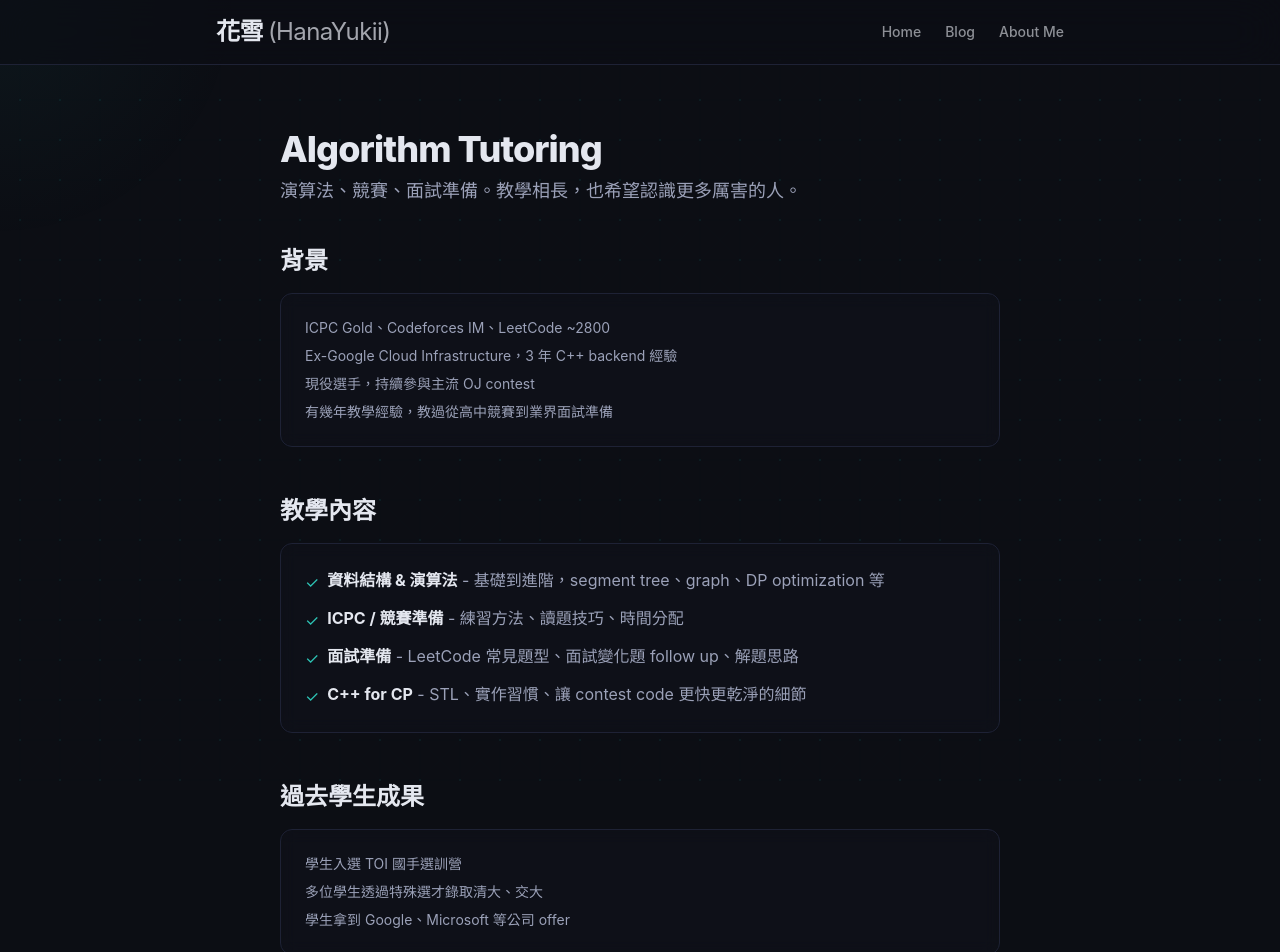
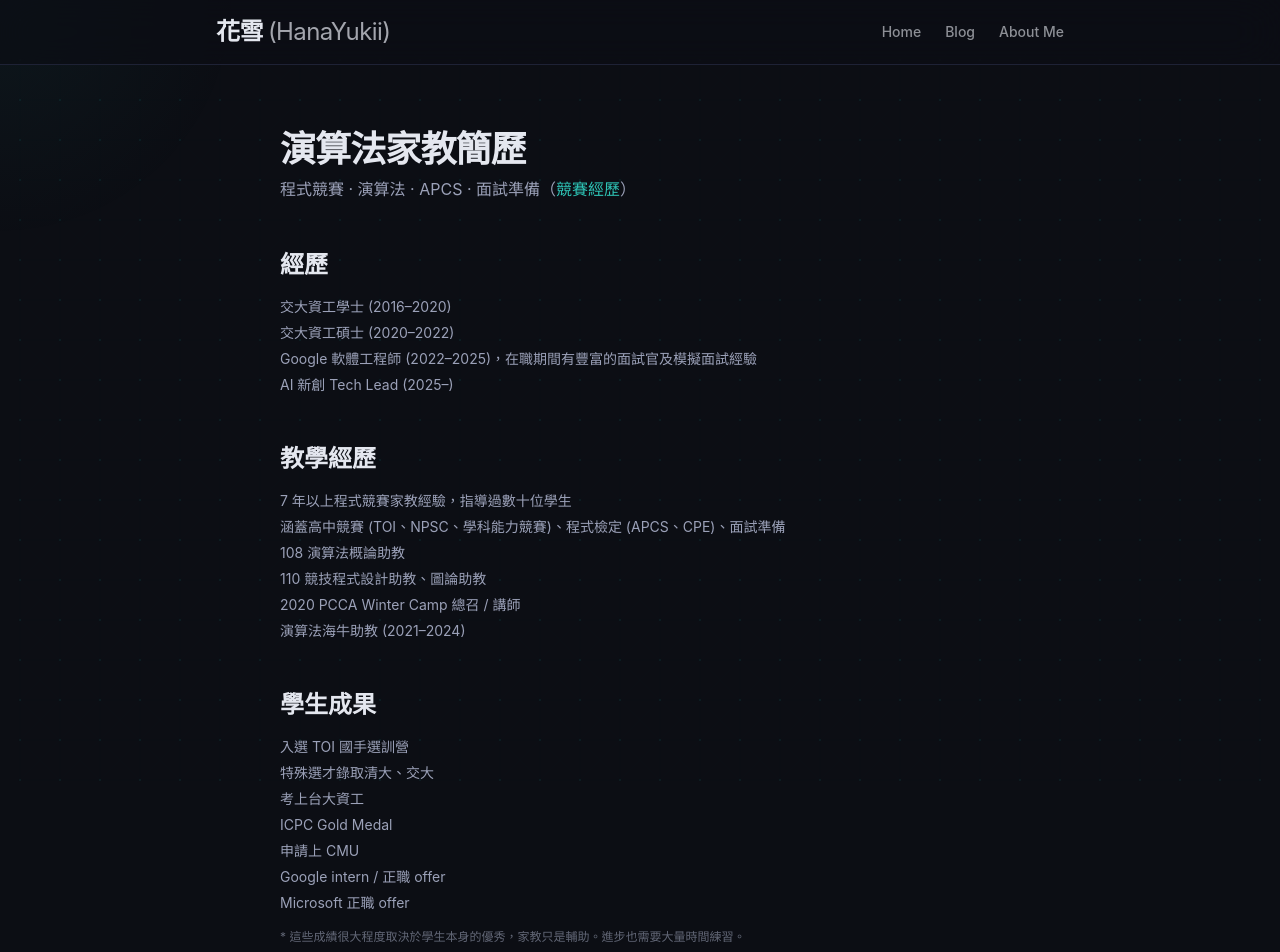
Before and after one commit to HanaYukii/hanayukii-site, a Next.js app: page /tutoring in a window 1280 px wide. Shown: the top 952 px of the page. Built offline with nearby package versions, Linux system fonts and the light colour scheme.

Commit message:
Refresh tutoring page: experience, achievements, target audience

```diff
--- a/src/app/about/page.tsx
+++ b/src/app/about/page.tsx
@@ -181,7 +181,7 @@ export default function About() {
           </div>
 
           <p className="mb-5 text-sm leading-relaxed text-text-muted">
-            想聊的 topic 不限，希望 build up 好的 connection，經驗有機會幫上人，也從交流中學習。如果對演算法家教有興趣也歡迎聯絡。
+            想聊的 topic 不限，希望 build up 好的 connection，經驗有機會幫上人，也從交流中學習。如果對<Link href="/tutoring" className="text-primary hover:underline">演算法家教</Link>有興趣也歡迎聯絡。
           </p>
 
           <div className="flex flex-wrap items-center gap-3">
--- a/src/app/tutoring/page.tsx
+++ b/src/app/tutoring/page.tsx
@@ -1,3 +1,4 @@
+import Link from "next/link";
 import FadeIn from "@/components/FadeIn";
 
 export default function Tutoring() {
@@ -5,92 +6,71 @@ export default function Tutoring() {
     <div className="mx-auto max-w-3xl px-6 py-16">
       <FadeIn>
         <h1 className="mb-2 text-4xl font-extrabold tracking-tight">
-          Algorithm Tutoring
+          演算法家教簡歷
         </h1>
-        <p className="mb-10 text-lg text-text-muted">
-          演算法、競賽、面試準備。教學相長，也希望認識更多厲害的人。
+        <p className="mb-12 text-text-muted">
+          程式競賽 · 演算法 · APCS · 面試準備（<Link href="/blog/cp-career-memoir" className="text-primary hover:underline">競賽經歷</Link>）
         </p>
       </FadeIn>
 
-      {/* Background */}
-      <section className="mb-12">
-        <FadeIn>
-          <h2 className="mb-4 text-2xl font-bold">背景</h2>
-        </FadeIn>
-        <FadeIn delay={0.08}>
-          <div className="rounded-xl border border-border bg-surface/40 p-6 backdrop-blur-sm">
-            <ul className="space-y-2 text-sm text-text-muted">
-              <li>ICPC Gold、Codeforces IM、LeetCode ~2800</li>
-              <li>Ex-Google Cloud Infrastructure，3 年 C++ backend 經驗</li>
-              <li>現役選手，持續參與主流 OJ contest</li>
-              <li>有幾年教學經驗，教過從高中競賽到業界面試準備</li>
-            </ul>
-          </div>
-        </FadeIn>
-      </section>
+      {/* 經歷 */}
+      <FadeIn>
+        <section className="mb-12">
+          <h2 className="mb-4 text-2xl font-bold">經歷</h2>
+          <ul className="space-y-1.5 text-sm text-text-muted">
+            <li>交大資工學士 (2016–2020)</li>
+            <li>交大資工碩士 (2020–2022)</li>
+            <li>Google 軟體工程師 (2022–2025)，在職期間有豐富的面試官及模擬面試經驗</li>
+            <li>AI 新創 Tech Lead (2025–)</li>
+          </ul>
+        </section>
+      </FadeIn>
 
-      {/* What I Teach */}
-      <section className="mb-12">
-        <FadeIn>
-          <h2 className="mb-4 text-2xl font-bold">教學內容</h2>
-          <div className="rounded-xl border border-border bg-surface/40 p-6 backdrop-blur-sm">
-            <ul className="space-y-3 text-text-muted">
-              {[
-                {
-                  title: "資料結構 & 演算法",
-                  desc: "基礎到進階，segment tree、graph、DP optimization 等",
-                },
-                {
-                  title: "ICPC / 競賽準備",
-                  desc: "練習方法、讀題技巧、時間分配",
-                },
-                {
-                  title: "面試準備",
-                  desc: "LeetCode 常見題型、面試變化題 follow up、解題思路",
-                },
-                {
-                  title: "C++ for CP",
-                  desc: "STL、實作習慣、讓 contest code 更快更乾淨的細節",
-                },
-              ].map((item) => (
-                <li key={item.title} className="flex items-start gap-2">
-                  <span className="mt-0.5 text-primary">&#10003;</span>
-                  <span>
-                    <strong className="text-text">{item.title}</strong> -{" "}
-                    {item.desc}
-                  </span>
-                </li>
-              ))}
-            </ul>
-          </div>
-        </FadeIn>
-      </section>
+      {/* 教學經歷 */}
+      <FadeIn>
+        <section className="mb-12">
+          <h2 className="mb-4 text-2xl font-bold">教學經歷</h2>
+          <ul className="space-y-1.5 text-sm text-text-muted">
+            <li>7 年以上程式競賽家教經驗，指導過數十位學生</li>
+            <li>涵蓋高中競賽 (TOI、NPSC、學科能力競賽)、程式檢定 (APCS、CPE)、面試準備</li>
+            <li>108 演算法概論助教</li>
+            <li>110 競技程式設計助教、圖論助教</li>
+            <li>2020 PCCA Winter Camp 總召 / 講師</li>
+            <li>演算法海牛助教 (2021–2024)</li>
+          </ul>
+        </section>
+      </FadeIn>
 
-      {/* Student Achievements */}
-      <section className="mb-12">
-        <FadeIn>
-          <h2 className="mb-4 text-2xl font-bold">過去學生成果</h2>
-          <div className="rounded-xl border border-border bg-surface/40 p-6 backdrop-blur-sm">
-            <ul className="space-y-2 text-sm text-text-muted">
-              <li>學生入選 TOI 國手選訓營</li>
-              <li>多位學生透過特殊選才錄取清大、交大</li>
-              <li>學生拿到 Google、Microsoft 等公司 offer</li>
-            </ul>
-          </div>
-        </FadeIn>
-      </section>
+      {/* 學生成果 */}
+      <FadeIn>
+        <section className="mb-12">
+          <h2 className="mb-4 text-2xl font-bold">學生成果</h2>
+          <ul className="space-y-1.5 text-sm text-text-muted">
+            <li>入選 TOI 國手選訓營</li>
+            <li>特殊選才錄取清大、交大</li>
+            <li>考上台大資工</li>
+            <li>ICPC Gold Medal</li>
+            <li>申請上 CMU</li>
+            <li>Google intern / 正職 offer</li>
+            <li>Microsoft 正職 offer</li>
+          </ul>
+          <p className="mt-4 text-xs text-text-muted/60">
+            * 這些成績很大程度取決於學生本身的優秀，家教只是輔助。進步也需要大量時間練習。
+          </p>
+        </section>
+      </FadeIn>
 
       {/* Contact */}
       <FadeIn>
         <section className="rounded-xl border border-border bg-surface/40 p-6 backdrop-blur-sm text-center">
-          <p className="mb-4 text-text-muted">
-            有興趣的話跟我聊聊你目前的程度跟目標，我可以很快判斷適不適合、怎麼安排。
+          <p className="mb-4 text-sm text-text-muted">
+            比較適合已經有基礎、目標是頂級外商面試或程式競賽的人。有興趣可以先聊。
           </p>
           <a
             href="mailto:islu245777@gmail.com"
             className="inline-block rounded-lg border border-primary px-5 py-2.5 text-sm font-medium text-primary transition-colors hover:bg-primary/10"
           >
-            Contact Me
+            islu245777@gmail.com
           </a>
         </section>
       </FadeIn>
```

ABOUT THIS EXERCISE: Would you set down the listing exactly, omitting pictures?

RESULT:
Before and after one commit to HanaYukii/hanayukii-site, a Next.js app: page /tutoring in a window 1280 px wide. Shown: the top 952 px of the page. Built offline with nearby package versions, Linux system fonts and the light colour scheme.

Commit message:
Refresh tutoring page: experience, achievements, target audience

```diff
--- a/src/app/about/page.tsx
+++ b/src/app/about/page.tsx
@@ -181,7 +181,7 @@ export default function About() {
           </div>
 
           <p className="mb-5 text-sm leading-relaxed text-text-muted">
-            想聊的 topic 不限，希望 build up 好的 connection，經驗有機會幫上人，也從交流中學習。如果對演算法家教有興趣也歡迎聯絡。
+            想聊的 topic 不限，希望 build up 好的 connection，經驗有機會幫上人，也從交流中學習。如果對<Link href="/tutoring" className="text-primary hover:underline">演算法家教</Link>有興趣也歡迎聯絡。
           </p>
 
           <div className="flex flex-wrap items-center gap-3">
--- a/src/app/tutoring/page.tsx
+++ b/src/app/tutoring/page.tsx
@@ -1,3 +1,4 @@
+import Link from "next/link";
 import FadeIn from "@/components/FadeIn";
 
 export default function Tutoring() {
@@ -5,92 +6,71 @@ export default function Tutoring() {
     <div className="mx-auto max-w-3xl px-6 py-16">
       <FadeIn>
         <h1 className="mb-2 text-4xl font-extrabold tracking-tight">
-          Algorithm Tutoring
+          演算法家教簡歷
         </h1>
-        <p className="mb-10 text-lg text-text-muted">
-          演算法、競賽、面試準備。教學相長，也希望認識更多厲害的人。
+        <p className="mb-12 text-text-muted">
+          程式競賽 · 演算法 · APCS · 面試準備（<Link href="/blog/cp-career-memoir" className="text-primary hover:underline">競賽經歷</Link>）
         </p>
       </FadeIn>
 
-      {/* Background */}
-      <section className="mb-12">
-        <FadeIn>
-          <h2 className="mb-4 text-2xl font-bold">背景</h2>
-        </FadeIn>
-        <FadeIn delay={0.08}>
-          <div className="rounded-xl border border-border bg-surface/40 p-6 backdrop-blur-sm">
-            <ul className="space-y-2 text-sm text-text-muted">
-              <li>ICPC Gold、Codeforces IM、LeetCode ~2800</li>
-              <li>Ex-Google Cloud Infrastructure，3 年 C++ backend 經驗</li>
-              <li>現役選手，持續參與主流 OJ contest</li>
-              <li>有幾年教學經驗，教過從高中競賽到業界面試準備</li>
-            </ul>
-          </div>
-        </FadeIn>
-      </section>
+      {/* 經歷 */}
+      <FadeIn>
+        <section className="mb-12">
+          <h2 className="mb-4 text-2xl font-bold">經歷</h2>
+          <ul className="space-y-1.5 text-sm text-text-muted">
+            <li>交大資工學士 (2016–2020)</li>
+            <li>交大資工碩士 (2020–2022)</li>
+            <li>Google 軟體工程師 (2022–2025)，在職期間有豐富的面試官及模擬面試經驗</li>
+            <li>AI 新創 Tech Lead (2025–)</li>
+          </ul>
+        </section>
+      </FadeIn>
 
-      {/* What I Teach */}
-      <section className="mb-12">
-        <FadeIn>
-          <h2 className="mb-4 text-2xl font-bold">教學內容</h2>
-          <div className="rounded-xl border border-border bg-surface/40 p-6 backdrop-blur-sm">
-            <ul className="space-y-3 text-text-muted">
-              {[
-                {
-                  title: "資料結構 & 演算法",
-                  desc: "基礎到進階，segment tree、graph、DP optimization 等",
-                },
-                {
-                  title: "ICPC / 競賽準備",
-                  desc: "練習方法、讀題技巧、時間分配",
-                },
-                {
-                  title: "面試準備",
-                  desc: "LeetCode 常見題型、面試變化題 follow up、解題思路",
-                },
-                {
-                  title: "C++ for CP",
-                  desc: "STL、實作習慣、讓 contest code 更快更乾淨的細節",
-                },
-              ].map((item) => (
-                <li key={item.title} className="flex items-start gap-2">
-                  <span className="mt-0.5 text-primary">&#10003;</span>
-                  <span>
-                    <strong className="text-text">{item.title}</strong> -{" "}
-                    {item.desc}
-                  </span>
-                </li>
-              ))}
-            </ul>
-          </div>
-        </FadeIn>
-      </section>
+      {/* 教學經歷 */}
+      <FadeIn>
+        <section className="mb-12">
+          <h2 className="mb-4 text-2xl font-bold">教學經歷</h2>
+          <ul className="space-y-1.5 text-sm text-text-muted">
+            <li>7 年以上程式競賽家教經驗，指導過數十位學生</li>
+            <li>涵蓋高中競賽 (TOI、NPSC、學科能力競賽)、程式檢定 (APCS、CPE)、面試準備</li>
+            <li>108 演算法概論助教</li>
+            <li>110 競技程式設計助教、圖論助教</li>
+            <li>2020 PCCA Winter Camp 總召 / 講師</li>
+            <li>演算法海牛助教 (2021–2024)</li>
+          </ul>
+        </section>
+      </FadeIn>
 
-      {/* Student Achievements */}
-      <section className="mb-12">
-        <FadeIn>
-          <h2 className="mb-4 text-2xl font-bold">過去學生成果</h2>
-          <div className="rounded-xl border border-border bg-surface/40 p-6 backdrop-blur-sm">
-            <ul className="space-y-2 text-sm text-text-muted">
-              <li>學生入選 TOI 國手選訓營</li>
-              <li>多位學生透過特殊選才錄取清大、交大</li>
-              <li>學生拿到 Google、Microsoft 等公司 offer</li>
-            </ul>
-          </div>
-        </FadeIn>
-      </section>
+      {/* 學生成果 */}
+      <FadeIn>
+        <section className="mb-12">
+          <h2 className="mb-4 text-2xl font-bold">學生成果</h2>
+          <ul className="space-y-1.5 text-sm text-text-muted">
+            <li>入選 TOI 國手選訓營</li>
+            <li>特殊選才錄取清大、交大</li>
+            <li>考上台大資工</li>
+            <li>ICPC Gold Medal</li>
+            <li>申請上 CMU</li>
+            <li>Google intern / 正職 offer</li>
+            <li>Microsoft 正職 offer</li>
+          </ul>
+          <p className="mt-4 text-xs text-text-muted/60">
+            * 這些成績很大程度取決於學生本身的優秀，家教只是輔助。進步也需要大量時間練習。
+          </p>
+        </section>
+      </FadeIn>
 
       {/* Contact */}
       <FadeIn>
         <section className="rounded-xl border border-border bg-surface/40 p-6 backdrop-blur-sm text-center">
-          <p className="mb-4 text-text-muted">
-            有興趣的話跟我聊聊你目前的程度跟目標，我可以很快判斷適不適合、怎麼安排。
+          <p className="mb-4 text-sm text-text-muted">
+            比較適合已經有基礎、目標是頂級外商面試或程式競賽的人。有興趣可以先聊。
           </p>
           <a
             href="mailto:islu245777@gmail.com"
             className="inline-block rounded-lg border border-primary px-5 py-2.5 text-sm font-medium text-primary transition-colors hover:bg-primary/10"
           >
-            Contact Me
+            islu245777@gmail.com
           </a>
         </section>
       </FadeIn>
```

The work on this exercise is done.